Thursday, August 3, 1922
Pocahontas Home Coming
At the County Fair
August 22nd, 1922
Meet and greet your friends and kin on the One Hundredth Anniversary of the founding of the County on the first day of the Fair.
Pocahontas County was formed by Act of the Assembly of Virginia in 1822. To commemorate the event, the first day of the County Fair has been set aside as Home Coming Day. It is hoped that then the lost children of Pocahontas will gather home to pay that long deferred visit to their mother County.
Write to your moved-away friends and relatives to come visiting back home. ~ T. S. McNeel, Manager.
This event could not be more appropriately observed than by an invitation to all of the native sons and daughters, and their descendants, heirs, etc., who have left their native hearth to come back home for a day.
Thursday, August 3, 1911
Last Wednesday morning, nine of Pat Gay’s best sheep were found dead in the pasture. Examination showed they had died where they had laid down to sleep, and without a struggle, in the open pasture, not far from the shade and water. One was cut open and the lights were shown to be affected, and the “swallow” had all the appearance of a case of blackleg. In speaking with a veterinarian about the matter, he said he had never seen a sheep affected in the way described, but had read of sheep having a similar affliction as blackleg in cattle.
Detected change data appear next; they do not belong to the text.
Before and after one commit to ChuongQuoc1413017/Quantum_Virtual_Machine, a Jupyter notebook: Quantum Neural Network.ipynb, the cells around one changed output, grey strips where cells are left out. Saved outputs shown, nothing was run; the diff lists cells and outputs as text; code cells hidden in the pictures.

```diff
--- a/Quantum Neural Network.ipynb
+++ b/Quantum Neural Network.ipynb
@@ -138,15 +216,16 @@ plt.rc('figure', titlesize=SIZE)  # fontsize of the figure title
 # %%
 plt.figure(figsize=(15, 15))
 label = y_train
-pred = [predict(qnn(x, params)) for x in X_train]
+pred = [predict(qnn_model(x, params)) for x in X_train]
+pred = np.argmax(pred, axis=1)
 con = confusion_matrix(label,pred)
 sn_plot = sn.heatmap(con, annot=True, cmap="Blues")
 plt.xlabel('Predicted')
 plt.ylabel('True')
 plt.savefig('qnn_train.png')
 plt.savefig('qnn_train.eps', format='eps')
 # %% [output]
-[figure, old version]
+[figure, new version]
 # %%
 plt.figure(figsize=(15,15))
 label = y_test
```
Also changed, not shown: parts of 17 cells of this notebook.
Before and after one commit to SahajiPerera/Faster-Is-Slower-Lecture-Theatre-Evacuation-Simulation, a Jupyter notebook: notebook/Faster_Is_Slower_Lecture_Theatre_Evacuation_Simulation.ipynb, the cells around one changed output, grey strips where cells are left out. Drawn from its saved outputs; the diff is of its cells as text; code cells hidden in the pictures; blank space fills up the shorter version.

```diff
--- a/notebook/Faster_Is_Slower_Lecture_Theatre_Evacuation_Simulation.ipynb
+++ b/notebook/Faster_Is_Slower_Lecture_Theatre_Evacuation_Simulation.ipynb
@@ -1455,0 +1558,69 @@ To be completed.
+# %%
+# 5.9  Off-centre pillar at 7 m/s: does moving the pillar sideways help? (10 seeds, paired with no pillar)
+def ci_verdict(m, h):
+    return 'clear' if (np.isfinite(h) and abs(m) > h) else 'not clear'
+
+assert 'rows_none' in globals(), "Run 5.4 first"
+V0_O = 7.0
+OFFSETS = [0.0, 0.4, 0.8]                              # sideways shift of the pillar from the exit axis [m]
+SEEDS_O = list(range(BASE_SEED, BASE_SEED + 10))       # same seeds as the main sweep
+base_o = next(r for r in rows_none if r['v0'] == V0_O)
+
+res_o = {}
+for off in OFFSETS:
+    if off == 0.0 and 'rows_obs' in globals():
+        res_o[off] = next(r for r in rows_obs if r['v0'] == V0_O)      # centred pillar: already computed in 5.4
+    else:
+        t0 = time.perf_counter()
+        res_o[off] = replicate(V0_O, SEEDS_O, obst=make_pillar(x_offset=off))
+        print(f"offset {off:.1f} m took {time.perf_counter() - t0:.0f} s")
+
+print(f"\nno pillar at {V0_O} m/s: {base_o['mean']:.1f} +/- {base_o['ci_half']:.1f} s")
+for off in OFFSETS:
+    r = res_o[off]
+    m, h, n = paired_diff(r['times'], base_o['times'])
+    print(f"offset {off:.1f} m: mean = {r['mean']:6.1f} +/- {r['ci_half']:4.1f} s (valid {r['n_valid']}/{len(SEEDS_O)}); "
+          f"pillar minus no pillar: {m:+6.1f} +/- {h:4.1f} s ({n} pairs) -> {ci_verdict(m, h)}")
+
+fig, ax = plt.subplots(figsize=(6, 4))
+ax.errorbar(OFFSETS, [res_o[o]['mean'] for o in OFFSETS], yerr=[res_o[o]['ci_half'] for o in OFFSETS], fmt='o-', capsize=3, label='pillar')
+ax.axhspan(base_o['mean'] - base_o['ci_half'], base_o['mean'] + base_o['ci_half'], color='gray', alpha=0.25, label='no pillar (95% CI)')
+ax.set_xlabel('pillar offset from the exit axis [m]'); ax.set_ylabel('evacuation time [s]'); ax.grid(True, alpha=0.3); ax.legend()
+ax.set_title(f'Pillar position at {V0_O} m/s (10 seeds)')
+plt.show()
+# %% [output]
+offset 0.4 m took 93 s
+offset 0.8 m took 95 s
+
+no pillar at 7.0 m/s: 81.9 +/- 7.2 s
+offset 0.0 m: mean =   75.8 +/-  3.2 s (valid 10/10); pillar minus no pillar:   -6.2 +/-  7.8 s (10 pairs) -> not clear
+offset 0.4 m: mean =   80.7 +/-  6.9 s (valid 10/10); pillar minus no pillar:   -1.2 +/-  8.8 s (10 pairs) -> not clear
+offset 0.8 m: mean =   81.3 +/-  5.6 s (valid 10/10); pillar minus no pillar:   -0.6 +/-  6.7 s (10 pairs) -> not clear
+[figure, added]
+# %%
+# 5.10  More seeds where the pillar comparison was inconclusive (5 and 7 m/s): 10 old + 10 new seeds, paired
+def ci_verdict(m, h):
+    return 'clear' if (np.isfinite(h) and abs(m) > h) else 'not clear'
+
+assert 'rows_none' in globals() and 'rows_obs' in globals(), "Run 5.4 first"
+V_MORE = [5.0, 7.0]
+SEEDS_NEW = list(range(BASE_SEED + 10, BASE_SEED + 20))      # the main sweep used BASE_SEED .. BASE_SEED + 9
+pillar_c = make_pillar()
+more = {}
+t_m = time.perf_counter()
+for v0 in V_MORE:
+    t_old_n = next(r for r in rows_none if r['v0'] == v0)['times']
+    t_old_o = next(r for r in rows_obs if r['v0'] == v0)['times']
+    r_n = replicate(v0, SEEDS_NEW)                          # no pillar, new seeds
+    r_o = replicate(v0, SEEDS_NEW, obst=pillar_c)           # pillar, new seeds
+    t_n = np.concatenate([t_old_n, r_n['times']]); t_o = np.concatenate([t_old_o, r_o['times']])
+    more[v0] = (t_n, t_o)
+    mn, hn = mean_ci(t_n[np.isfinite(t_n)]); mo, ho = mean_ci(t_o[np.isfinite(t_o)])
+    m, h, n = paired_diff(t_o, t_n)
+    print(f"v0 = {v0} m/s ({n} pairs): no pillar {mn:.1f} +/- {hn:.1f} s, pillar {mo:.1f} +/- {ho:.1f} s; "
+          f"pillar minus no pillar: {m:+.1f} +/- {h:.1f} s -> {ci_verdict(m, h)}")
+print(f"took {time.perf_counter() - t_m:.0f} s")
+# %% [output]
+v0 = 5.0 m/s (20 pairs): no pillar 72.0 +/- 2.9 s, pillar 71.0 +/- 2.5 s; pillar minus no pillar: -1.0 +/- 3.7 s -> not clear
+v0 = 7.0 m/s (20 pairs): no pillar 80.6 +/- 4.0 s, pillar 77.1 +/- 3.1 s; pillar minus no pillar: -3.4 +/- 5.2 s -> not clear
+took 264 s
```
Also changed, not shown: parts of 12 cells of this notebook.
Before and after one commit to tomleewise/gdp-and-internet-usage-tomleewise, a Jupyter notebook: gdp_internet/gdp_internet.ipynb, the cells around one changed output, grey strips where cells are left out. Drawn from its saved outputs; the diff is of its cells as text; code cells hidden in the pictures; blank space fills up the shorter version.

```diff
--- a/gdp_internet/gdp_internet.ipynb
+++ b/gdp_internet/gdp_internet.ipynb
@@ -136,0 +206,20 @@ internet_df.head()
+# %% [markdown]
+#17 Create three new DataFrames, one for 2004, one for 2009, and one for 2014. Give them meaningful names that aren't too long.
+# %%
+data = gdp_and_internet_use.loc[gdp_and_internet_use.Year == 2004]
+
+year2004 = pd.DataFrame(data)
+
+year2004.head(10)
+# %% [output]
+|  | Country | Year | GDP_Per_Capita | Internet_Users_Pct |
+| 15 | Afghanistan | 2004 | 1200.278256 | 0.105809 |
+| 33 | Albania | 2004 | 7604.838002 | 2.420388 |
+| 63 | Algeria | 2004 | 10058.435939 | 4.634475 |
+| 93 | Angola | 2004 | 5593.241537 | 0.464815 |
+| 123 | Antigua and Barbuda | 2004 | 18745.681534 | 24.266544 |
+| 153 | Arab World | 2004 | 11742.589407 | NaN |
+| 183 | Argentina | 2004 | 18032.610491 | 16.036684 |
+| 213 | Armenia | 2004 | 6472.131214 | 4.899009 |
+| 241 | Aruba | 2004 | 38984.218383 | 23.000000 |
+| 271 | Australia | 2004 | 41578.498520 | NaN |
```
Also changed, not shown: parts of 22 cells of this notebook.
The disease could be prevented by vaccination.
Mr. Gay has as good a flock of sheep as is to be found anywhere. He has taken special care in breeding and grading his sheep, and he now has 350 high grade sheep by crossing the Shropshire and Southdown breeds. His pasture is of the best, there having been plenty of rain on Williams River all summer long, with a well watered and well shaded range.
– – –
Last Thursday evening, the evening mail pouch at Stony Bottom came up missing. This is a flag station, and the pouch is hung on a pole. Before the passenger train a freight passed by, and it was noticed the pouch was gone. Some bystanders were sure they had seen a man reach out from a box car door and take the sack from the rack. It was known that the pouch contained valuable mail matter. Paris D. Yeager, special railway officer, was notified and he searched the freight train, finding several tramps whom he arrested, but there was no sign of the missing pouch. However, there was no empty box car from which a man could have reached the mail pouch, and looking for a projection which could have knocked the mail bag off, Mr. Yeager found it upon the engine and behind it the missing pouch. This instance shows the dangers of circumstantial evidence. Had the pouch fallen beside the track and been opened by the wheels, there would have been a damaging case against the vagrants who were only stealing a ride – a sin considered of small moment by the people generally.
– – –
M. J. McNeel had a valuable horse killed in a gate Sunday. The animal was being led through the gate, which closed upon it, causing the animal to jump and impale himself on the latch bar.
Dr. H. W. McNeel was kicked on his right leg by his horse Saturday, and painfully hurt. He was at Watoga, and went in behind his horse without speaking to him. In falling he sprained his other ankle badly.
George Edgar, of Academy, is in Baltimore at the Pasteur Institute taking the prescribed course for treatment for the prevention of hydrophobia. He had been doctoring a sick steer, which afterwards developed rabies, and feared that he might become infected through scratches on his hand. He is nearly through with the course and is now practically immune from rabies.
The $5.00 gold piece at Kelmenson’s sale was drawn by Uriah Beverage yesterday evening. The lucky number was 923. A number of draws were necessary on account of the holders of the corresponding numbers were not present.
Traffic is tied up on the Coal & Iron by a cave-in at Glady. Dirt, trees and stones filled the tunnel a week ago and it is expected to require another week’s work to clear it.
Ground has been broken for a fine residence of W. B. Sharp in the new addition near B. M. Yeager’s. W. W. Kennison has the contract.
The venerable Aaron Ryder died at his home at Frost last Tuesday, aged seventy-nine years.
Dick Smith and Clarence Dunsmore caught 17 bass and 13 fine catfish at Buckeye Thursday night.
We had the pleasure of attending a unique party, given by “Mother Eakle,” proprietress of the Eagle Hotel at Cass, to her boarders exclusively, Sunday, July 30. She took us to a beautiful little grove near Marlinton, known as Stony Creek Grove, where an elaborate dinner and supper was served a la finger style. Everyone of the party had a jolly good time, and we wish to express our appreciation to Mother for her kindness, and her ability to entertain a stag party. ~ XX